Pollution Tied to Heart Attacks – Could Hispanics Be at Risk?


The polluted air we breathe could be leading to more heart attacks. It’s especially troubling for Latinos, who already have a higher tendency to asthma.
VOXXI reports that, “Individuals with peak exposure to air pollutants, such as those emitted by cars and factories, have a 5 percent increased risk for heart attacks, indicates research from Rice University. While men, non-Hispanic blacks and people older than age 65 had the highest risk factors in the data, Hispanics may actually be at increased risk with already high cardiovascular disease rates and being more likely to live in polluted areas.”
The study was conducted on residents in Houston, Texas and revealed that exposure to air pollutants for as little as two days greatly increases a person’s risk of heart attacks. Individuals living in poorer urban areas, especially Latinos, are at an increased risk. Travel to heavily polluted areas could also increase the risk.
“We already have higher rates of asthma than others in our country because Latinos live in poor communities where there are lots of air pollutants, but especially we are looking at smog and ozone,” said Elena Rios, president and CEO of National Hispanic Medical Association back in 2011. At that time, the National Resources Defense Council (NRDC), National Latino Coalition on Climate Change, the Center for American Progress and the National Wildlife Federation joined forces to bring about awareness regarding the risk of pollution exposure for Latinos.
Latinos have a higher incidence of asthma suffering in comparison to non Latinos.  Pollutants are certainly unavoidable, and the increased risk of a heart attack is all the more troubling.

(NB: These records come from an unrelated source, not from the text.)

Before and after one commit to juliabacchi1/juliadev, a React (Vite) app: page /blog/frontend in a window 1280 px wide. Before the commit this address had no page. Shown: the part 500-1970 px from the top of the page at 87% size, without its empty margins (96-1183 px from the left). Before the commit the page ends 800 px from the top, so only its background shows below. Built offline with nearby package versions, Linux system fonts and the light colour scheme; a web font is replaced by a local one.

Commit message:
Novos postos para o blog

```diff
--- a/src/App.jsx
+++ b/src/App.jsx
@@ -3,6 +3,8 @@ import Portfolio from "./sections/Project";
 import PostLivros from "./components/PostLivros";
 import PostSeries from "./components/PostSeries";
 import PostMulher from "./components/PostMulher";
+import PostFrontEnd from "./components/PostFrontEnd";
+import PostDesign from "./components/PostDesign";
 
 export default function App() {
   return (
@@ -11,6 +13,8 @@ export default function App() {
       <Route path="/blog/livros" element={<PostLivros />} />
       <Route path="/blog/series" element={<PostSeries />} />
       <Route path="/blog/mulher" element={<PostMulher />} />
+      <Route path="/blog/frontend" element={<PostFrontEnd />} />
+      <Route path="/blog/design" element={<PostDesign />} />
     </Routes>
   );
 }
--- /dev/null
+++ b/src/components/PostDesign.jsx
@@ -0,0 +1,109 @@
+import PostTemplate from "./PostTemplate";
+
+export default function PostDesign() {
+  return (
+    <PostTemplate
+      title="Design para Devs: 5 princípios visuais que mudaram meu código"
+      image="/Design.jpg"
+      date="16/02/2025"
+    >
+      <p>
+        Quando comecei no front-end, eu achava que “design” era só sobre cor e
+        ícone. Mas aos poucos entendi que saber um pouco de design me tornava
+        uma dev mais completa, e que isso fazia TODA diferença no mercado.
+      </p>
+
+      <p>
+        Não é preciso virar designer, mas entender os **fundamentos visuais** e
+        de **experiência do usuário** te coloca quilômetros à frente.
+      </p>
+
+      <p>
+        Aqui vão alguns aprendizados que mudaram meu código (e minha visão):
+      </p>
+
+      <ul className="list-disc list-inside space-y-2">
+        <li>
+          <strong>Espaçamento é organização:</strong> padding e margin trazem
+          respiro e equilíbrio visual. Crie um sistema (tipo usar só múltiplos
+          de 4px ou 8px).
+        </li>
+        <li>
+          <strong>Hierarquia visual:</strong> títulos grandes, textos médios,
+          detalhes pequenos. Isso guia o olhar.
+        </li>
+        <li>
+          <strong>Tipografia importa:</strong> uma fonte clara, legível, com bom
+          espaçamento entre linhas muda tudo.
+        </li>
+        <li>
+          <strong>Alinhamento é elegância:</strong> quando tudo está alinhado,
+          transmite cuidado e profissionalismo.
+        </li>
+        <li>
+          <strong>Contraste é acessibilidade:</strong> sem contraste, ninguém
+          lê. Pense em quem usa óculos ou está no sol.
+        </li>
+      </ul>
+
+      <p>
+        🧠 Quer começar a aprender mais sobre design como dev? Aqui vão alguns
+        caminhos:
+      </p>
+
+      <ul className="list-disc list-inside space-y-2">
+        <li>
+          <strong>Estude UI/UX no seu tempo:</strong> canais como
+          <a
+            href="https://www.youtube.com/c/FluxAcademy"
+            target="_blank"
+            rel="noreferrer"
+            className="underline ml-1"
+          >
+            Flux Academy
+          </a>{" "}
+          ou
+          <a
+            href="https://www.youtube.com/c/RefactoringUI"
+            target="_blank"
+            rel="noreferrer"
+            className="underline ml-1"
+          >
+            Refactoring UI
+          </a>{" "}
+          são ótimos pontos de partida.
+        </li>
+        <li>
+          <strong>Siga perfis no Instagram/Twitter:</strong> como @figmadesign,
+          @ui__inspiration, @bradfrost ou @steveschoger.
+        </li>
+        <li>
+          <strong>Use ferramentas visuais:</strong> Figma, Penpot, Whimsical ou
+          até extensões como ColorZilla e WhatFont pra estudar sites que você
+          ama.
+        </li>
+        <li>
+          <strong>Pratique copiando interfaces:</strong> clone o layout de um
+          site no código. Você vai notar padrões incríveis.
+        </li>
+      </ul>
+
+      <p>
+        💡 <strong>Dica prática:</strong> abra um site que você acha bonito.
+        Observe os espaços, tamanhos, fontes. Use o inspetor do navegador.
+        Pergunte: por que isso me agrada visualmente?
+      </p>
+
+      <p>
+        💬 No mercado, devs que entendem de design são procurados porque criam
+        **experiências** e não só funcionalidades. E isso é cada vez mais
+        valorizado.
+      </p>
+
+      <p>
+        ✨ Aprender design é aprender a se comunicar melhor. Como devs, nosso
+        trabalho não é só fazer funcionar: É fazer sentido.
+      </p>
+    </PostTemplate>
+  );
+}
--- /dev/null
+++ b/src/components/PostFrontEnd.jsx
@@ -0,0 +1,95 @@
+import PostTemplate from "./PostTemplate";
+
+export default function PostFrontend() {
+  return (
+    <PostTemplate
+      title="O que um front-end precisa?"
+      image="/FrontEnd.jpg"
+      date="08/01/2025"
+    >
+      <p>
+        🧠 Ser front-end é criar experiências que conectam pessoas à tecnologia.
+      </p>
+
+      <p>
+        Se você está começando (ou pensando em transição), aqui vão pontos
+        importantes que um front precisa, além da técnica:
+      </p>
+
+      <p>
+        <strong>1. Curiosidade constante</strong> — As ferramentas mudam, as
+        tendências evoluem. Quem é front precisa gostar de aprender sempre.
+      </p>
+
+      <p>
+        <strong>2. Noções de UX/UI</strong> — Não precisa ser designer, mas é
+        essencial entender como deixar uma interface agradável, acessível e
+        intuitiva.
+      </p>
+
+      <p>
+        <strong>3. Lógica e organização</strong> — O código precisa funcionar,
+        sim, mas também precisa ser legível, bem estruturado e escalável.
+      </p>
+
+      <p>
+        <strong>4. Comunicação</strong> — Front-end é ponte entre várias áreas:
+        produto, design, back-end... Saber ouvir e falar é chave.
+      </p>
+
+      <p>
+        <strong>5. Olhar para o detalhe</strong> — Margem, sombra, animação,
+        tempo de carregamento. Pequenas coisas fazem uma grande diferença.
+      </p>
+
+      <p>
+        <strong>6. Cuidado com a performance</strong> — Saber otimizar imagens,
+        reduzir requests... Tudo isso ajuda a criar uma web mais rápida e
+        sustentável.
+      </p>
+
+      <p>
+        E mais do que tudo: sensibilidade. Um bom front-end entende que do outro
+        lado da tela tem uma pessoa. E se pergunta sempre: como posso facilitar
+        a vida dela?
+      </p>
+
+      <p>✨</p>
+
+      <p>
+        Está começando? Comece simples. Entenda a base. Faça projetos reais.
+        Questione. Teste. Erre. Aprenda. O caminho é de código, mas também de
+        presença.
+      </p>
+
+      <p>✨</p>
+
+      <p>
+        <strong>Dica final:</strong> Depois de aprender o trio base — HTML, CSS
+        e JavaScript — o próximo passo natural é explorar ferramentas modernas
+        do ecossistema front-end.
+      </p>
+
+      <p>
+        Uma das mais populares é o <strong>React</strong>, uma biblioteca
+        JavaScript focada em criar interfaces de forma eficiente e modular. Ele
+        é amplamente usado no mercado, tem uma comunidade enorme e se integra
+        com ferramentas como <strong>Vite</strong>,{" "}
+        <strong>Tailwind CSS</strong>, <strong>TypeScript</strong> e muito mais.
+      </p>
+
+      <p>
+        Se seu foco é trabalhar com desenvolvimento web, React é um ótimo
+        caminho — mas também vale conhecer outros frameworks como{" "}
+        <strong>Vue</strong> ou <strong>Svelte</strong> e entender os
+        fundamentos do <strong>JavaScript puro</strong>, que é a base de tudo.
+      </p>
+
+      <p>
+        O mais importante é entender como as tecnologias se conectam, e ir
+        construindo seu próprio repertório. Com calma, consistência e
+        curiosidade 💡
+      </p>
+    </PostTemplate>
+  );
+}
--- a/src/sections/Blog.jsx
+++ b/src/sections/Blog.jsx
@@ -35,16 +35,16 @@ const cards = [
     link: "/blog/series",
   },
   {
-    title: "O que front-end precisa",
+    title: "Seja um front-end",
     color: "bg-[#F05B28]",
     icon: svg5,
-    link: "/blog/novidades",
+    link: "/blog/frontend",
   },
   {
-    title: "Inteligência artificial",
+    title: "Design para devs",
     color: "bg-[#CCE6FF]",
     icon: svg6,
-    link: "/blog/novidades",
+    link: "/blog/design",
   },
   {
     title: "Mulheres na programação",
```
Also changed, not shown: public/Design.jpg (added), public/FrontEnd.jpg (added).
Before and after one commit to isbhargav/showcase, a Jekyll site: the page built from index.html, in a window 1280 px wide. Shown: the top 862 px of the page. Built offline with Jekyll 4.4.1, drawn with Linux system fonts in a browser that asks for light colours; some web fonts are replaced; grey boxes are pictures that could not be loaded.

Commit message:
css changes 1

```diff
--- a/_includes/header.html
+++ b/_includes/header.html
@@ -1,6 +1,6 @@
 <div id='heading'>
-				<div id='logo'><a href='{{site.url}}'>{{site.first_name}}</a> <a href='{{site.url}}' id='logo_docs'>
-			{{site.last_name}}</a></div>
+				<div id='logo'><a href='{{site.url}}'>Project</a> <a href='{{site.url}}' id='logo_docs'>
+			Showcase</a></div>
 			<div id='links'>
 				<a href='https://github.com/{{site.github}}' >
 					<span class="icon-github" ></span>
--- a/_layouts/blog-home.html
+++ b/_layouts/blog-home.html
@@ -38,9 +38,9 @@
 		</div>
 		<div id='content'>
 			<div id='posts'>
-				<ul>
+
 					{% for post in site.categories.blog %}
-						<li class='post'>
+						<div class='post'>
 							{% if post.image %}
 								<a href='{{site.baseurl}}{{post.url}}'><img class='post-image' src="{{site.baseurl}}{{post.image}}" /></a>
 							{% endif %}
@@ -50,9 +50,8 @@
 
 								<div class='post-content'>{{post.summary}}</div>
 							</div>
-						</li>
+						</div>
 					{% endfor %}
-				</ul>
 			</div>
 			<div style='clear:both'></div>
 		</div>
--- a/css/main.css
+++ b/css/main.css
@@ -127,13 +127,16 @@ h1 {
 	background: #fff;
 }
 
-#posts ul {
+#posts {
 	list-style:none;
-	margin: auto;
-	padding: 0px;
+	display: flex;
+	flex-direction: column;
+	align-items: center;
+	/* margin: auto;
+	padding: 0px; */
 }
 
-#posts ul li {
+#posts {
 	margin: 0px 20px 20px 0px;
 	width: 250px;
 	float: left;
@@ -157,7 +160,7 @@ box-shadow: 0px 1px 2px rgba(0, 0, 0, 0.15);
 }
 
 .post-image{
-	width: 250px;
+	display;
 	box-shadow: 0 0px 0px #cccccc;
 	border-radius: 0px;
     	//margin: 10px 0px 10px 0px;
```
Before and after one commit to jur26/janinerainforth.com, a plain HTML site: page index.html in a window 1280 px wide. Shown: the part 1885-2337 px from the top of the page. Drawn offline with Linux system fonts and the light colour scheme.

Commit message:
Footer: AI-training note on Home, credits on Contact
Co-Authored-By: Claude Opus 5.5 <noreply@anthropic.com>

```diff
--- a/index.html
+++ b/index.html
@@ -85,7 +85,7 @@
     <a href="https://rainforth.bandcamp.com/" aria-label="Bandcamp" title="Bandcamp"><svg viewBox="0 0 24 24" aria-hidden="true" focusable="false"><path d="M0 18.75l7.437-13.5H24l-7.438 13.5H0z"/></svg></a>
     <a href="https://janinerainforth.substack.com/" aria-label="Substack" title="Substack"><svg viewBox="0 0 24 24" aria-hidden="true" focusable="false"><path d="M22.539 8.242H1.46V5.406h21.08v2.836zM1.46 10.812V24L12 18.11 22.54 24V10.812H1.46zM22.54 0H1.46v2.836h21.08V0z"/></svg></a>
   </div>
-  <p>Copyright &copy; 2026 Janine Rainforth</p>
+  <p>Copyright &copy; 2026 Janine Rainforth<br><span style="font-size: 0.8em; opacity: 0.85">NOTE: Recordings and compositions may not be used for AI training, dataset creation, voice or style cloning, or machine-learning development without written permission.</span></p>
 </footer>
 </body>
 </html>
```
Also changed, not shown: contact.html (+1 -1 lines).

“While the Rice University data found an overall increase in heart attack risk for all people exposed to smog, Hispanics were not specifically named in the study data as a high-risk group. It is not known if the Houston-specific study found a higher prevalence of cardiac arrest among men, non-Hispanic blacks and the elderly due to unique population densities or due to outstanding health factors already predisposing those groups to heart disease,” Voxxi reported.